I’m 20. I’m in the stage where I’m learning a ton, meeting a lot of people, building this newsletter, providing social media consulting, and probably making a lot of mistakes on the way.
But I’m always looking to make the smaller mistakes to learn from and avoid the huge ones.
This is one mistake I’d love to avoid: reading, consuming, learning but not doing anything.
I see a lot of people ask everyone for entrepreneurship advice, or for book recommendations. What’s the use if you don’t do anything about it?
My friend Romeen explains this well (and no he’s not my brother):
Build Products That People Need
What products do you need?
Look at some of the biggest social media products: Instagram, TikTok, WhatsApp.
We need to be connected with our family and friends. That’s a core motivation.
Think about some other core human motivations:
Motivation to look good (we want to be socially accepted)
Motivation to have power (we want things to work our way)
Motivation to provide for family (we want to take care of our loved ones)
Kunal Shah (Founder of Cred and Philosopher) shares multiple other core motivations in the podcast with Shane Parrish.
Here are some of my favorite moments in the podcast:
Some people are paid hourly. Others monthly. Either way, it’s worth calculating how much an hour of your work is worth.
Unless you know your salary and hourly basis, you will never really know what the value of time is.
Most people I see are never willing to risk their reputation. For anything. But Kunal says that you can’t develop wealth without risking reputation. To build wealth, you need to take risks (hence risk reputation because you won’t always be successful).
You cannot develop substance, networks, wealth, experience, unless you’re constantly willing to risk your reputation.

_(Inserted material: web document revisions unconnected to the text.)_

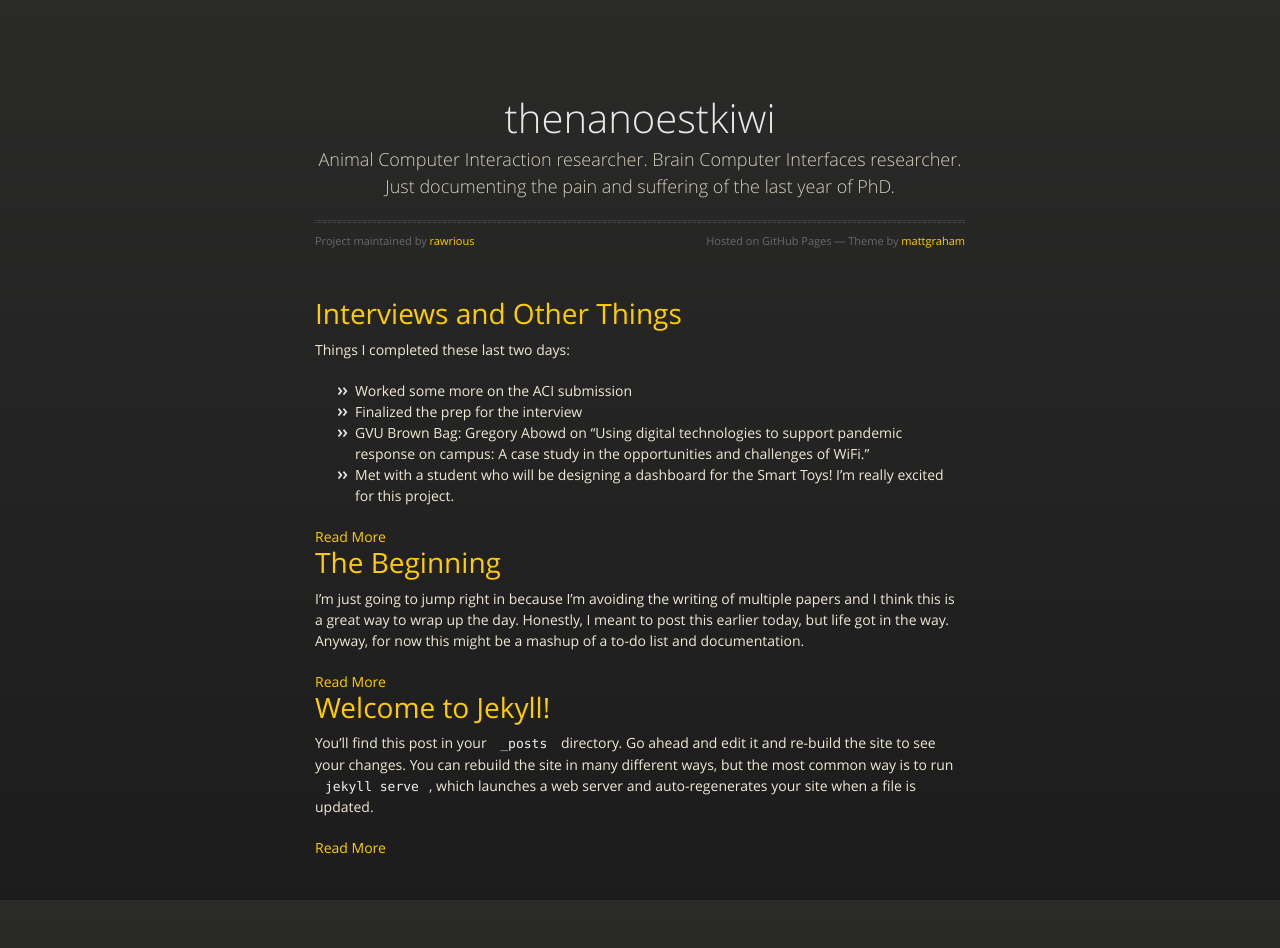
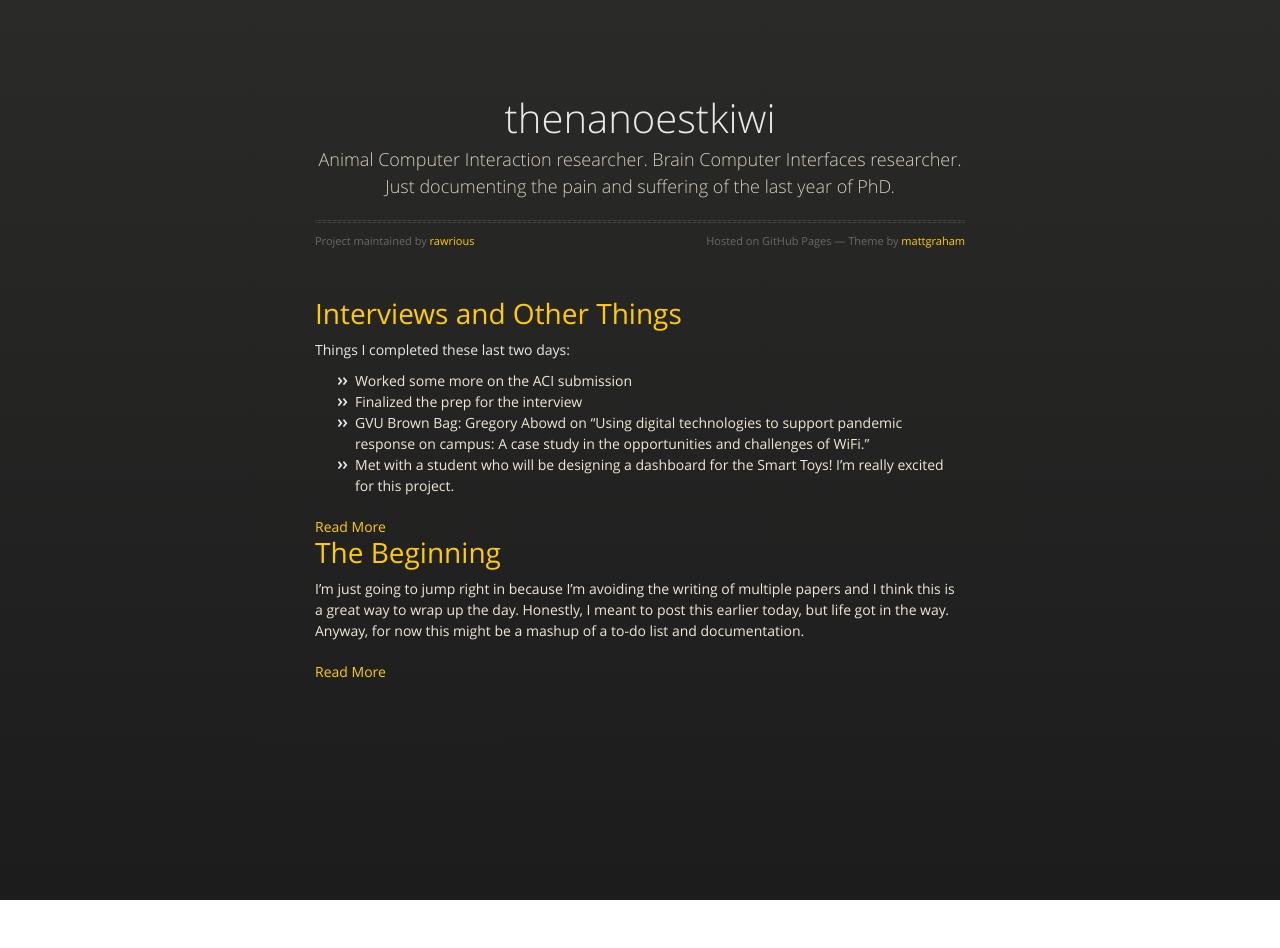
Before and after one commit to rawrious/rawrious.github.io, a Jekyll site: the page built from another-page.md, in a window 1280 px wide. Built offline with Jekyll 4.4.1, drawn with Linux system fonts in a browser that asks for light colours; our own code applies the rules of GitHub Pages for plain Markdown files; after the commit the page ends 900 px from its top, so only the background shows below that; some of the changed lines change nothing that is shown.

Commit message:
second post

```diff
--- a/_posts/2020-08-21-welcome-to-jekyll.markdown
+++ /dev/null
@@ -1,29 +0,0 @@
----
-layout: post
-title:  "Welcome to Jekyll!"
-date:   2020-08-21 15:11:09 -0400
-categories: jekyll update
----
-You’ll find this post in your `_posts` directory. Go ahead and edit it and re-build the site to see your changes. You can rebuild the site in many different ways, but the most common way is to run `jekyll serve`, which launches a web server and auto-regenerates your site when a file is updated.
-
-Jekyll requires blog post files to be named according to the following format:
-
-`YEAR-MONTH-DAY-title.MARKUP`
-
-Where `YEAR` is a four-digit number, `MONTH` and `DAY` are both two-digit numbers, and `MARKUP` is the file extension representing the format used in the file. After that, include the necessary front matter. Take a look at the source for this post to get an idea about how it works.
-
-Jekyll also offers powerful support for code snippets:
-
-{% highlight ruby %}
-def print_hi(name)
-  puts "Hi, #{name}"
-end
-print_hi('Tom')
-#=> prints 'Hi, Tom' to STDOUT.
-{% endhighlight %}
-
-Check out the [Jekyll docs][jekyll-docs] for more info on how to get the most out of Jekyll. File all bugs/feature requests at [Jekyll’s GitHub repo][jekyll-gh]. If you have questions, you can ask them on [Jekyll Talk][jekyll-talk].
-
-[jekyll-docs]: https://jekyllrb.com/docs/home
-[jekyll-gh]:   https://github.com/jekyll/jekyll
-[jekyll-talk]: https://talk.jekyllrb.com/
--- a/_posts/2020-08-26-Interviews-and-Other-Things.markdown
+++ b/_posts/2020-08-26-Interviews-and-Other-Things.markdown
@@ -6,24 +6,27 @@
 ---
 
 
-Things I completed these last two days:
+<h4>Things I completed these last two days: </h4>
 - Worked some more on the ACI submission
 - Finalized the prep for the interview
 - GVU Brown Bag: Gregory Abowd on "Using digital technologies to support pandemic response on campus: A case study in the opportunities and challenges of WiFi."
 - Met with a student who will be designing a dashboard for the Smart Toys! I'm really excited for this project.
 
-To prep for this weekend:
-- Meeting with a student to discuss potential research this semester.
+<h4>To prep for Monday:</h4>
+- My hard goal is to finish debugging the board for the Smart Toys.
+- My easy goal is to get this ACI paper finished.
 
+<h4>Notes on how I feel about life, PhD, and everything related to 42:</h4>
+I've been in a funk the past couple of days. It's been a lot of doing things for other people and not a whole lot of working on the things related to my research. The ACI paper has to go out Monday, and our internal deadline is for Saturday (GMT+4) so at some point this is going to have to get finished. Unsure as to when though since I'm helping someone learn to drive Saturday morning.
 
+Anyways, I figured I'd document some of the prep steps I took for the media interview that happened on Thursday. The writer was really easy to talk to and the conversation flowed pretty smoothly.
 
-**Interview Prep Tips:**
+<h5>Interview Prep Tips:</h5>
 Despite this being over Zoom, it’s a print media interview. Media writes a story for their consumer. I mean, a lot of academia is all about getting the right “storyline” too so there’s nothing to be upset about. However, sometimes things (https://xkcd.com/882/) can be misinterpreted and you want to try to present your research as accurately as possible so this doesn’t happen. Here’s how I prep for print interviews:
 - You are usually provided a little bit of context surrounding the topic of the article they’re writing. For example, I’ve been provided with this: “To give a little context, I work for XYZ, and the article I’m writing reviews studies that analyze animal vocalizations and facial expressions using machine learning. I want to make sure I’m adding enough depth to give people an accurate sense of the current state of this research, the challenges, the successes, and the future directions. Given your expertise, I think the article would greatly benefit from your insight.” <— THIS IS GREAT, I can use this to tailor the more general questions surrounding my research.
 - I write out specific answers to some of the more general questions. For example, you’ll typically get a question like “Can you talk me through your research” or “How did you determine the factors in the ball and tug toy to measure up which dogs would work the best?” or “Why is it important to do this research?”
 - If you don’t know the answer to a question or you’re asked to draw conclusions that aren’t accurate, just say so. I like the way the APA frames it: “Explain the difference between preliminary research results and "known" behavioral science.
 
-
-Other tips:
+<h5>Other tips:</h5>
 - Be respectful and be friendly. Writers are just doing their job like you’re doing yours. Nobody needs your shit.
 - https://www.apa.org/pubs/authors/working-with-media
```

Listen to the entire podcast here:
That’s it for this week. I enjoyed writing this.
See you next Tuesday — Aadit